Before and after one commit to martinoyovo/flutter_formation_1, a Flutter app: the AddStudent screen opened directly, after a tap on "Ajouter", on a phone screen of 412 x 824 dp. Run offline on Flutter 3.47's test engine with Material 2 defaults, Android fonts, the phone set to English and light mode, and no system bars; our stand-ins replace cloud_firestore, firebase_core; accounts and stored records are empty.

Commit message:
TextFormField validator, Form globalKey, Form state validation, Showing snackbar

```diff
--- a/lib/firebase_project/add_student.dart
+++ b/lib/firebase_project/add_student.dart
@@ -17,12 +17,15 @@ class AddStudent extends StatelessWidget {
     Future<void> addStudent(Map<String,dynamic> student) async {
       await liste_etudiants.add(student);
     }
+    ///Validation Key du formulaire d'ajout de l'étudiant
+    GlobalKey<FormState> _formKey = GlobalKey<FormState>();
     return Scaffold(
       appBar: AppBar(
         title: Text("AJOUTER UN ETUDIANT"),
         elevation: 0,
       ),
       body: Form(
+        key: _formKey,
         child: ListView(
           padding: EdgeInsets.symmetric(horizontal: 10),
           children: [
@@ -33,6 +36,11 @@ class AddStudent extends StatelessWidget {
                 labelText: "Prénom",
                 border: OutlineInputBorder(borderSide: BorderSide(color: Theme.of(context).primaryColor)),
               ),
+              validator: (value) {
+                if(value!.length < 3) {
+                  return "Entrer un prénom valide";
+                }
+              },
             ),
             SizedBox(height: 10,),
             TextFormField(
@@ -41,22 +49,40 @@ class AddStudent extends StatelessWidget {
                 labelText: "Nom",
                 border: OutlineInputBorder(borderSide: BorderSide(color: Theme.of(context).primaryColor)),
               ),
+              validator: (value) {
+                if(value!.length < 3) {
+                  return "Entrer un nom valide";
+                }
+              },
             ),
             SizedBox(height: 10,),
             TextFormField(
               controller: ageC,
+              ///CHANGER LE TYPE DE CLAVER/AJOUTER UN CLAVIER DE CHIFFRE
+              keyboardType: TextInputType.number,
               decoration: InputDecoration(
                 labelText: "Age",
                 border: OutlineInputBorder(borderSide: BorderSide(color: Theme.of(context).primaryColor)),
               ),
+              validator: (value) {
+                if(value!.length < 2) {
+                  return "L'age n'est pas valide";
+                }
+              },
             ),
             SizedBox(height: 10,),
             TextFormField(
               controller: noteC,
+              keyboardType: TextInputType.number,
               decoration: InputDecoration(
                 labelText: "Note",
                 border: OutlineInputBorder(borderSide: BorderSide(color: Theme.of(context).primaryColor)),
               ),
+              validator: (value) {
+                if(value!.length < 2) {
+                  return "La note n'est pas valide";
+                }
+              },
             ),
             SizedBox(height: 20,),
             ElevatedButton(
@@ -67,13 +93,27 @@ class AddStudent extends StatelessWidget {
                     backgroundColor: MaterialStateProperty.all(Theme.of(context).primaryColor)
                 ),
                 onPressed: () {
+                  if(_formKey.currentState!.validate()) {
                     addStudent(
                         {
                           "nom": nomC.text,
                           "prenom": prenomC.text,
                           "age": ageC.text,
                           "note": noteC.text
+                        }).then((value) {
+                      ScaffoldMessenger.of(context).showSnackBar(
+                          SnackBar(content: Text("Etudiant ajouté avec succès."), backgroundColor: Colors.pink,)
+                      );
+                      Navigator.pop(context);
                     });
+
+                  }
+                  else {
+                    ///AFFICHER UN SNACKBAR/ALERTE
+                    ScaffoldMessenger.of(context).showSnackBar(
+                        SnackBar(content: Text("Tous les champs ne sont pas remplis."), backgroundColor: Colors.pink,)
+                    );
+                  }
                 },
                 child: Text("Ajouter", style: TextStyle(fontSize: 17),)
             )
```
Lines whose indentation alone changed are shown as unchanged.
= = =
Your objective:
Copy the full listing word for word.

Task response:
Before and after one commit to martinoyovo/flutter_formation_1, a Flutter app: the AddStudent screen opened directly, after a tap on "Ajouter", on a phone screen of 412 x 824 dp. Run offline on Flutter 3.47's test engine with Material 2 defaults, Android fonts, the phone set to English and light mode, and no system bars; our stand-ins replace cloud_firestore, firebase_core; accounts and stored records are empty.

Commit message:
TextFormField validator, Form globalKey, Form state validation, Showing snackbar

```diff
--- a/lib/firebase_project/add_student.dart
+++ b/lib/firebase_project/add_student.dart
@@ -17,12 +17,15 @@ class AddStudent extends StatelessWidget {
     Future<void> addStudent(Map<String,dynamic> student) async {
       await liste_etudiants.add(student);
     }
+    ///Validation Key du formulaire d'ajout de l'étudiant
+    GlobalKey<FormState> _formKey = GlobalKey<FormState>();
     return Scaffold(
       appBar: AppBar(
         title: Text("AJOUTER UN ETUDIANT"),
         elevation: 0,
       ),
       body: Form(
+        key: _formKey,
         child: ListView(
           padding: EdgeInsets.symmetric(horizontal: 10),
           children: [
@@ -33,6 +36,11 @@ class AddStudent extends StatelessWidget {
                 labelText: "Prénom",
                 border: OutlineInputBorder(borderSide: BorderSide(color: Theme.of(context).primaryColor)),
               ),
+              validator: (value) {
+                if(value!.length < 3) {
+                  return "Entrer un prénom valide";
+                }
+              },
             ),
             SizedBox(height: 10,),
             TextFormField(
@@ -41,22 +49,40 @@ class AddStudent extends StatelessWidget {
                 labelText: "Nom",
                 border: OutlineInputBorder(borderSide: BorderSide(color: Theme.of(context).primaryColor)),
               ),
+              validator: (value) {
+                if(value!.length < 3) {
+                  return "Entrer un nom valide";
+                }
+              },
             ),
             SizedBox(height: 10,),
             TextFormField(
               controller: ageC,
+              ///CHANGER LE TYPE DE CLAVER/AJOUTER UN CLAVIER DE CHIFFRE
+              keyboardType: TextInputType.number,
               decoration: InputDecoration(
                 labelText: "Age",
                 border: OutlineInputBorder(borderSide: BorderSide(color: Theme.of(context).primaryColor)),
               ),
+              validator: (value) {
+                if(value!.length < 2) {
+                  return "L'age n'est pas valide";
+                }
+              },
             ),
             SizedBox(height: 10,),
             TextFormField(
               controller: noteC,
+              keyboardType: TextInputType.number,
               decoration: InputDecoration(
                 labelText: "Note",
                 border: OutlineInputBorder(borderSide: BorderSide(color: Theme.of(context).primaryColor)),
               ),
+              validator: (value) {
+                if(value!.length < 2) {
+                  return "La note n'est pas valide";
+                }
+              },
             ),
             SizedBox(height: 20,),
             ElevatedButton(
@@ -67,13 +93,27 @@ class AddStudent extends StatelessWidget {
                     backgroundColor: MaterialStateProperty.all(Theme.of(context).primaryColor)
                 ),
                 onPressed: () {
+                  if(_formKey.currentState!.validate()) {
                     addStudent(
                         {
                           "nom": nomC.text,
                           "prenom": prenomC.text,
                           "age": ageC.text,
                           "note": noteC.text
+                        }).then((value) {
+                      ScaffoldMessenger.of(context).showSnackBar(
+                          SnackBar(content: Text("Etudiant ajouté avec succès."), backgroundColor: Colors.pink,)
+                      );
+                      Navigator.pop(context);
                     });
+
+                  }
+                  else {
+                    ///AFFICHER UN SNACKBAR/ALERTE
+                    ScaffoldMessenger.of(context).showSnackBar(
+                        SnackBar(content: Text("Tous les champs ne sont pas remplis."), backgroundColor: Colors.pink,)
+                    );
+                  }
                 },
                 child: Text("Ajouter", style: TextStyle(fontSize: 17),)
             )
```
Lines whose indentation alone changed are shown as unchanged.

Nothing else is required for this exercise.